Holiday colors: Black remains the universal favorite for evening. "I think it usually works best when you're adding things on to it," says Ms. Harri, "but we also have cream and brights like royal and fuchsia."
At the local clothing boutique Rococo, co-owner Linda Scherr covered all the bases by ordering the classic, long-jacket dinner suit in three ways -- in ivory trimmed with maribou, in black decorated with different-sized metal buttons and in red ornamented with chiffon rosettes.
Stretch it out: One of Rococo's most popular holiday items is the Lycra stretch catsuit that comes embellished with sequins or gold coins. The styles include both the basic leg, the stirrup, long sleeves and the halter neckline.
"Stretch is more important than ever before," she says. "The big difference now is that this year's Lycra is more forgiving. Last year Lycra was lightweight and very body conscious, so mostly only the very petite girls wore it. Now instead of cotton with Lycra, it's a heavier more substantial man-made fabric that allows the bigger women to wear it quite comfortably. "Women )) who would normally wear a big shirt or sweater over leggings aren't wearing it with these."
Lycra stretch is also incorporated into more classic styles at Rococo, like the two-piece Chanel-style suit gilded with a choice gold coins, pearls or jewels.
For those women who still want a little extra help beneath these body-conscious styles, Ms. Scherr's begun carrying the Hipslip undergarment in response to customer demand.
"It gives someone with a less perfect figure a little extra support," she says. "I have girls here who are a 10 or 12, who can almost make it into Lycra, and they're telling me it takes 10 pounds off so they can fit in comfortably."
Quick changes: Drop-dead, body-hugging clothes are only one part of the holiday story. For other women and other occasions, something more understated is required.
"The majority of our customers are looking for something that's versatile, that they can wear for day and evening," says Ms. Harri. "That's where the dinner suit becomes important. With a little more makeup or an earring, you can change the look."
A basic black suit can be transformed by more than just makeup or jewelry. A gold Lurex turtleneck or lame tank top, for instance, can work magic.
The specialty store Octavia is carrying metallic dickies that offer similar versatility with a simple suit.

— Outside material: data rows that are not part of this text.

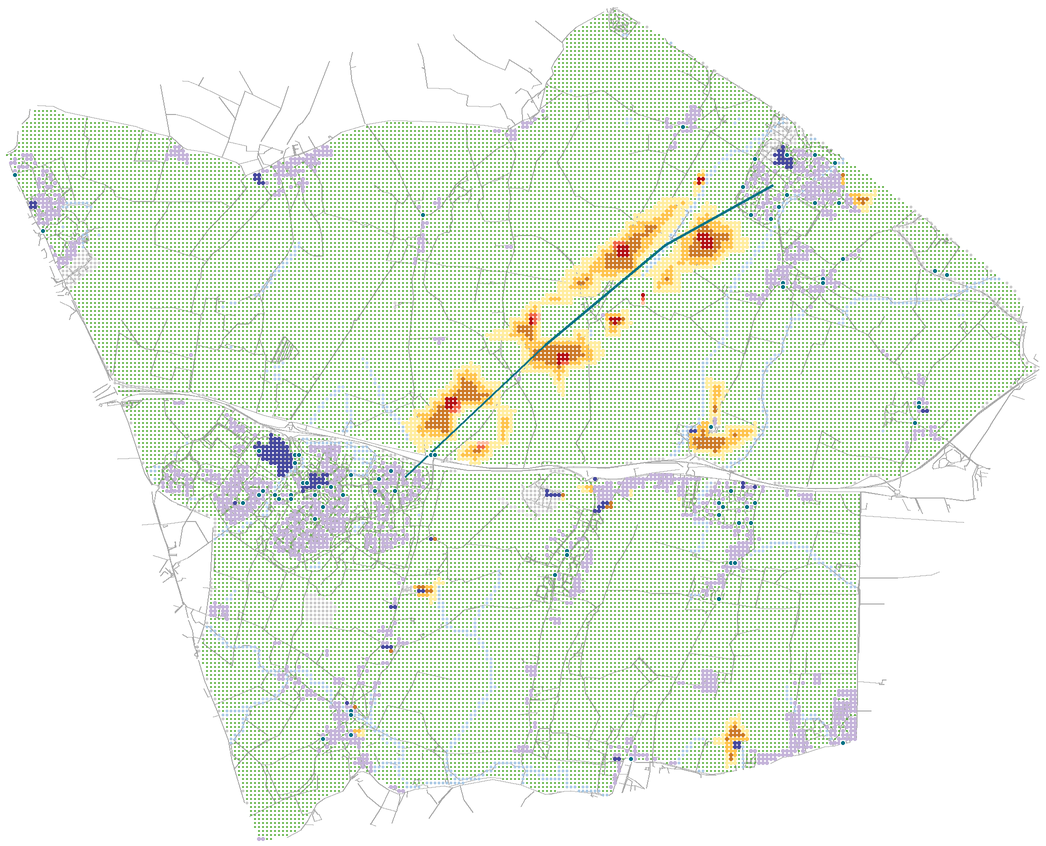
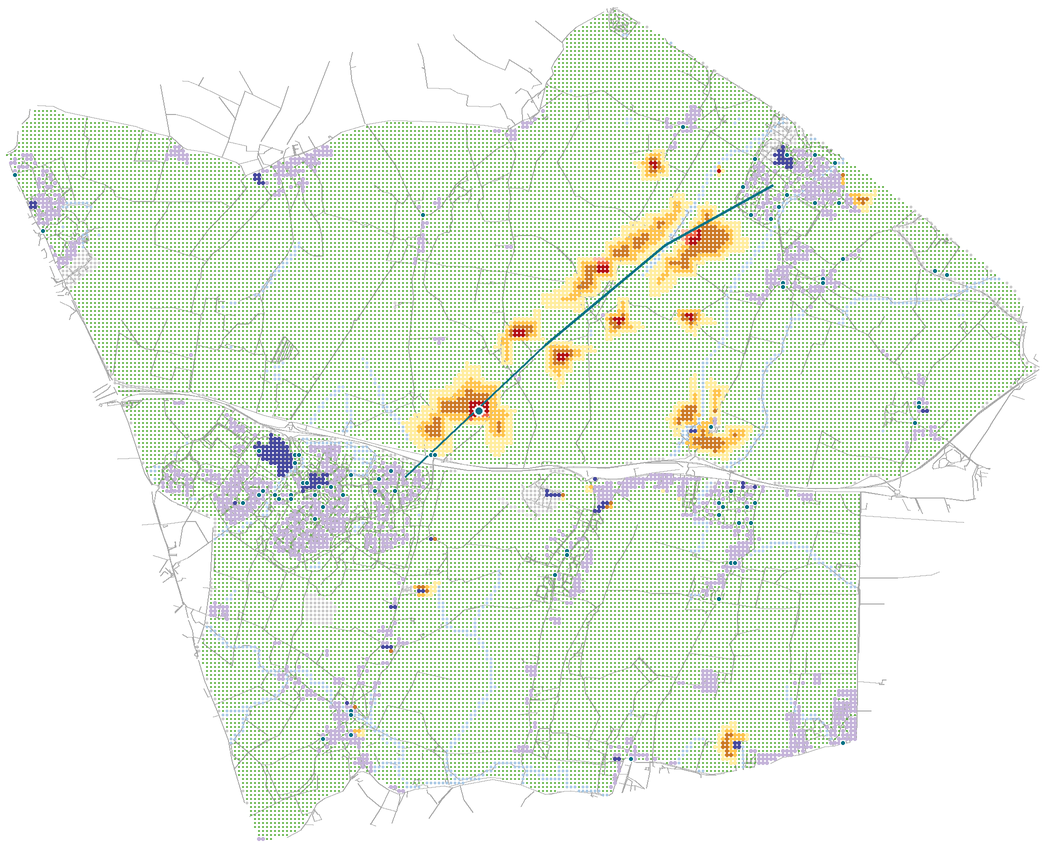
a proposed BRT hub joins the Cambourne corridor demonstration
The corridor alone exercised only the growth lever, since the Cambourne window
has no station. A proposed bus rapid transit stop
(scenarios/cambourne/proposed_station.geojson, a demonstration input) now sits
at the corridor's southern end beside the A428 junction and is treated as a
transit hub under the transit presets: it seeds a centre, joins the catchment
sources, and is pinned as a centre anchor in post-processing. The location
matters: at the town edge the hub was a no-op because the existing centres'
walk coverage already reached it, so it sits just beyond that coverage, where
a new settlement gathers around its pinned centre. The demonstration now
exercises both levers; the plan houses 11,265 with 66% of new homes in the
stop catchment.

Paper: the Cambourne paragraph and figure caption revised around both levers
with the new numbers. Website: the explorer preset note describes the hub
marker; the introduction caption points at the full-window demonstration; the
scenario README documents both proposed inputs.

diff --git a/scripts/render_scenario_gallery.py b/scripts/render_scenario_gallery.py
@@ -91,8 +91,11 @@ def presets_for(name: str, params: dict, has_stops: bool = False) -> list[dict]:
         base.append({"id": "corridor", "label": "Transit corridor preference",
                      "note": "Growth concentrates along transit: development draws outside the "
                              "400 m stop catchment are scaled by one minus the corridor "
-                             "preference (0.95 here). The teal line is a proposed bus route, "
-                             "the teal dots the existing stops; both project the catchment.",
+                             "preference (0.95 here). The teal line is a proposed bus route and "
+                             "the teal dots the existing stops; both project the catchment. The "
+                             "large ringed marker is a proposed bus rapid transit stop treated "
+                             "as a transit hub: it anchors a pinned centre, so a new settlement "
+                             "gathers around it.",
                      "overrides": {"corridor_weight": 0.95}})
     return base
 
@@ -102,7 +105,7 @@ def load_scenario(folder: str):
         params = json.load(fh)
     layers = {}
     for name in ("built", "green", "unbuildable", "centres", "streets", "water", "stops",
-                 "proposed_corridor"):
+                 "proposed_corridor", "proposed_station"):
         path = os.path.join(folder, f"{name}.geojson")
         if os.path.exists(path):
             with open(path, encoding="utf-8") as fh:
@@ -191,10 +194,19 @@ def substrate(extent, layers, gran):
                 c, r = int((p.x - gt[0]) / gran), int((gt[3] - p.y) / gran)
                 if 0 <= r < rows and 0 <= c < cols and inside[r, c] and state[r, c] != -1:
                     corridor.append((r, c))
+    # a proposed transit hub (a hand-drawn point): a pinned centre anchor under the
+    # transit presets, exactly as the plugin treats a point in the hubs layer
+    hubs = []
+    for geom in layers.get("proposed_station", []):
+        p = geom if geom.geom_type == "Point" else geom.representative_point()
+        c, r = int((p.x - gt[0]) / gran), int((gt[3] - p.y) / gran)
+        if 0 <= r < rows and 0 <= c < cols and inside[r, c]:
+            hubs.append((r, c))
+    hubs, _, _ = G.sanitise_seeds(sorted(set(hubs)), state, gran, 2 * gran)
     return {"state": state, "origin": origin, "seeds": sorted(set(seeds)), "gt": gt,
             "rows": rows, "cols": cols, "extent": extent, "inside": inside_mask,
             "steep": steep & ~built, "water": water & ~built, "stops": stops,
-            "corridor": sorted(set(corridor))}
+            "corridor": sorted(set(corridor)), "proposed_hubs": hubs}
 
 
 def _rgb(hexcol):
@@ -230,10 +242,13 @@ def run_preset(sub, params, preset):
         existing_centres=sub["seeds"], granularity_m=gran, centre_distance_m=walk,
     )
     # the corridor preference: cells outside the stop catchment draw at a scaled probability.
-    # The sources are the existing stops plus any proposed corridor the scenario ships.
+    # The sources are the existing stops plus any proposed corridor the scenario ships; a
+    # proposed hub joins the sources, seeds a centre in growth, and is pinned in
+    # post-processing (the plugin's transit-hub behaviour).
     corridor_w = float(p.get("corridor_weight", 0.0) or 0.0)
     catchment = None
-    anchor_cells = sub.get("stops", []) + sub.get("corridor", [])
+    hubs = list(sub.get("proposed_hubs", [])) if corridor_w > 0.0 else []
+    anchor_cells = sub.get("stops", []) + sub.get("corridor", []) + hubs
     if corridor_w > 0.0 and anchor_cells:
         stop_mask = np.zeros_like(state, bool)
         for r, c in anchor_cells:
@@ -242,8 +257,9 @@ def run_preset(sub, params, preset):
             stop_mask, gran, float(p.get("stop_catchment_m", 400.0)), blocked=(state == -1)
         )
         catchment = np.isfinite(d)
+    sim_seeds = sub["seeds"] + [h for h in hubs if h not in set(sub["seeds"])]
     sim = isobenefit.Simulation(
-        state, origin.copy(), np.zeros_like(state, np.float32), sub["seeds"],
+        state, origin.copy(), np.zeros_like(state, np.float32), sim_seeds,
         gran, walk, green_walk, float(p["target_population"]), float(p.get("min_green_span_m", 400.0)),
         float(p.get("build_prob", 0.25)), 0.01, DISPERSAL.get(str(p.get("dispersal", "moderate")), 0.0001),
         0.8, shares, tiers, int(p.get("max_iterations", 300)), int(p.get("random_seed", 42)),
@@ -257,6 +273,7 @@ def run_preset(sub, params, preset):
         [st], gran, max_walk,
         existing_built=(origin == 1), existing_green=(origin == 0),
         existing_centres=sub["seeds"], centre_mode=str(over.get("centre_mode", "placed")),
+        centre_anchors=hubs or None,
         centre_distance_m=walk, green_distance_m=green_walk,
         new_density_km2=sum(s * d for s, d in zip(shares, tiers)),
         centre_min_settlement=min_cells,
@@ -267,7 +284,7 @@ def run_preset(sub, params, preset):
     return disp, metrics
 
 
-def render_png(codes, layers, sub, gran, path, stops=None):
+def render_png(codes, layers, sub, gran, path, stops=None, hubs=None):
     """Dot-grid PNG with the street underlay: the same visual language as the site's SVGs at a
     fraction of the size (a 150-cell SVG carries ~20k circle elements; the PNG is tens of kB)."""
     from PIL import Image, ImageDraw
@@ -330,6 +347,13 @@ def render_png(codes, layers, sub, gran, path, stops=None):
             rad = P * 0.7
             draw.ellipse([cx - rad, cy - rad, cx + rad, cy + rad],
                          fill=_rgb(TRANSIT), outline=(255, 255, 255), width=2)
+    if hubs:
+        # a proposed transit hub: a heavier ringed marker, so the anchor stands apart
+        for r, c in hubs:
+            cx, cy = PAD + c * P + P / 2, PAD + r * P + P / 2
+            rad = P * 1.3
+            draw.ellipse([cx - rad, cy - rad, cx + rad, cy + rad],
+                         fill=_rgb(TRANSIT), outline=(255, 255, 255), width=4)
     im = im.resize((cw // 2, ch // 2), Image.LANCZOS)
     os.makedirs(os.path.dirname(path), exist_ok=True)
     im.save(path, optimize=True)
@@ -432,7 +456,8 @@ def entry_for(folder: str, extent_key: str, extent, params, layers, title, subti
         disp, metrics = run_preset(sub, p, preset)
         rel = f"{name}/{preset['id']}.png"
         render_png(disp, layers, sub, gran, os.path.join(OUT, rel),
-                   stops=sub["stops"] if preset["id"] == "corridor" else None)
+                   stops=sub["stops"] if preset["id"] == "corridor" else None,
+                   hubs=sub["proposed_hubs"] if preset["id"] == "corridor" else None)
         keep = {k: round(float(metrics.get(k, 0)), 3) for k in
                 ("served_coverage", "served_coverage_incl_existing",
                  "centre_access", "green_access", "population",

diff --git a/paper/main.tex b/paper/main.tex
@@ -597,20 +597,22 @@ against 46 as grown, and the mean centre walk ranges from 236 to
 placement and removes centres only while every home keeps one within
 the walk.
 
-A final run demonstrates the corridor preference. We draw a proposed
-bus corridor from Cambourne's eastern edge across the open plain to
-the window's north-eastern village, raise the corridor preference to
-0.95, and keep every other setting at the baseline. The window's
-existing bus stops also project the stop catchment at its 400~m
-default. In the selected plan (Figure~\ref{fig:corridor}), growth and
-its satellite settlements string along the proposed route instead of
-spreading across the window, and the share of new homes within the
-stop catchment rises from 5\% to 66\%. The population accommodated
-falls from 21{,}567 to 10{,}916, because draws outside the catchment
-run at a twentieth of their probability, and the run log warns when
-the catchment's developable capacity sits under the target. The mean
-walks change little, 292~m to a centre against 242~m and 111~m to
-green space against 104~m, and every home keeps both walks. The
+A final run exercises both transit levers. We draw a proposed bus
+corridor from Cambourne's eastern edge across the plain to the
+window's north-eastern village and add a proposed bus rapid transit
+stop as a transit hub at its southern end beside the A428 junction.
+The corridor preference is 0.95 and every other setting stays at the
+baseline. Growth and its satellite settlements string along the route
+instead of spreading across the window (Figure~\ref{fig:corridor}),
+and the share of new homes within the stop catchment rises from 5\%
+to 66\%. The hub lies just beyond the walk coverage of the existing
+centres, so it opens land they cannot reach, and a new settlement
+gathers around its pinned centre at the junction. The population
+accommodated falls from 21{,}567 to 11{,}265, because draws outside
+the catchment run at a twentieth of their probability, and the run
+log warns when catchment capacity sits under the target. The mean
+walks change little (306~m against 242~m to a centre, 109~m against
+104~m to green space), and every home keeps both walks. The
 preference trades pace for transit alignment, and the planner sets
 the balance.
 
@@ -655,8 +657,9 @@ Full scenario resolution, seed 42.}
 \includegraphics[width=\textwidth]{figures/legend.png}
 \caption{The selected plan for the Cambourne window at the baseline
 corridor preference of 0 (left) and at 0.95 (right). Both panels
-overlay the drawn bus route (teal line) and the existing stops (teal
-dots). Full scenario resolution, seed 42.}
+overlay the drawn bus route (teal line), the existing stops (teal
+dots), and the proposed hub (ringed teal marker). Full scenario
+resolution, seed 42.}
 \label{fig:corridor}
 \end{figure}
 

diff --git a/scripts/paper_metrics.py b/scripts/paper_metrics.py
@@ -111,9 +111,10 @@ def run_preset(sub, params, overrides, runs=50):
     # corridor (the route it is asked to develop along) to the sources.
     catchment_m = float(p.get("stop_catchment_m", 400.0))
     corridor_w = float(p.get("corridor_weight", 0.0) or 0.0)
+    hubs = list(sub.get("proposed_hubs", [])) if corridor_w > 0.0 else []
     anchor_cells = list(sub.get("stops", []))
     if corridor_w > 0.0:
-        anchor_cells += list(sub.get("corridor", []))
+        anchor_cells += list(sub.get("corridor", [])) + hubs
     stop_mask = None
     if anchor_cells:
         stop_mask = np.zeros_like(base_state, bool)
@@ -128,9 +129,10 @@ def run_preset(sub, params, overrides, runs=50):
     # member seeding the plugin (and demo_run_report.py) would produce
     seed = int(p.get("random_seed", 42))
     t0 = time.time()
+    sim_seeds = sub["seeds"] + [h for h in hubs if h not in set(sub["seeds"])]
     template = isobenefit.Simulation(
         base_state.copy(), base_origin.copy(),
-        np.zeros_like(base_state, np.float32), sub["seeds"],
+        np.zeros_like(base_state, np.float32), sim_seeds,
         gran, walk, green_walk, float(p["target_population"]),
         float(p.get("min_green_span_m", 400.0)), float(p.get("build_prob", 0.25)), 0.01,
         _gallery.DISPERSAL.get(str(p.get("dispersal", "moderate")), 0.0001),
@@ -146,6 +148,7 @@ def run_preset(sub, params, overrides, runs=50):
         states, gran, max_walk,
         existing_built=(base_origin == 1), existing_green=(base_origin == 0),
         existing_centres=sub["seeds"], centre_mode="placed",
+        centre_anchors=hubs or None,
         centre_distance_m=walk, green_distance_m=green_walk, new_density_km2=mean_density,
         centre_min_settlement=min_cells,
         target_population=float(p["target_population"]),
@@ -211,6 +214,7 @@ def main():
                 _gallery.render_png(
                     disp, layers, sub, gran,
                     os.path.join(FIGS, TRANSIT_PANELS[(name, preset_id)]), stops=sub["stops"],
+                    hubs=sub.get("proposed_hubs"),
                 )
             print(f"  {preset_id}: served {keep['served_coverage']:.0%}, "
                   f"pop {keep['population']:,.0f}, centre walk {keep['centre_walk_mean']:,.0f} m "

diff --git a/scenarios/README.md b/scenarios/README.md
@@ -20,9 +20,12 @@ Folder anatomy:
   data was fetched for.
 - `steep.geojson`: terrain slope bands from Copernicus GLO-30, where terrain matters; the
   scenario's `slope_max_deg` says which bands preclude development.
-- `proposed_corridor.geojson` (Cambourne only): a hand-drawn proposed bus route, not OSM
-  data. The transit-corridor preset adds its cells to the stops as growth anchors, so the
-  corridor preference can demonstrate growth along a proposed route.
+- `proposed_corridor.geojson` and `proposed_station.geojson` (Cambourne only): a
+  hand-drawn proposed bus route and a proposed bus rapid transit stop at its southern
+  end, not OSM data. The transit-corridor preset adds the route's cells to the stops as
+  growth anchors and treats the proposed stop as a transit hub (a pinned centre anchor),
+  so the corridor preference can demonstrate growth along a proposed route with a
+  transit-oriented settlement at the hub.
 
 Boundaries and parameters are indicative, to be confirmed against local plans and norms.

Available in mock turtleneck style, surplice wrap and ascot, they come in gold, silver and a gold and silver print and are priced around $45.
Maribou boas and cuffs are another way to add instant pizazz to last year's boring black, at the very affordable price of $35. Available in outrageous shades such as orange or purple, as well as black, the cuffs can be added to the sleeves of a little black dress or brighten up a black tunic and leggings.
The necklaces available this season are so distinctive that they can also do much to update an old favorite dress and ease the transition from day into evening dressing.
"This year is the year of the big necklace, as opposed to dainty necklaces you might have worn before or nothing at all," says Trisha Justice, accessories buyer for Octavia. "Many are big, chunky crystals, worn close to the neck so that you can wear them with almost any neckline, from V-neck to turtleneck."
Last year's long Chanel chains are still a good choice for festive occasions, says Ms. Justice. "You just need to add on. If you had the chain last year, this year add four more and a thick gold chain with black leather woven through it."
Depending on the outfit, earrings may take a back seat this year. Generally, says Ms. Justice, "they're a lot simpler and smaller. Instead of five drops, maybe you'd wear two or three, and if you have a big necklace, one drop is plenty."
At Rococo, Ms. Scherr says demand for dramatic long earrings continues with new interest in button earrings, but still of great size.
While these work well with some of the simpler, unembellished outfits, Ms. Scherr cautions that, "with all the glitz going on, you have to be real careful what you put with it."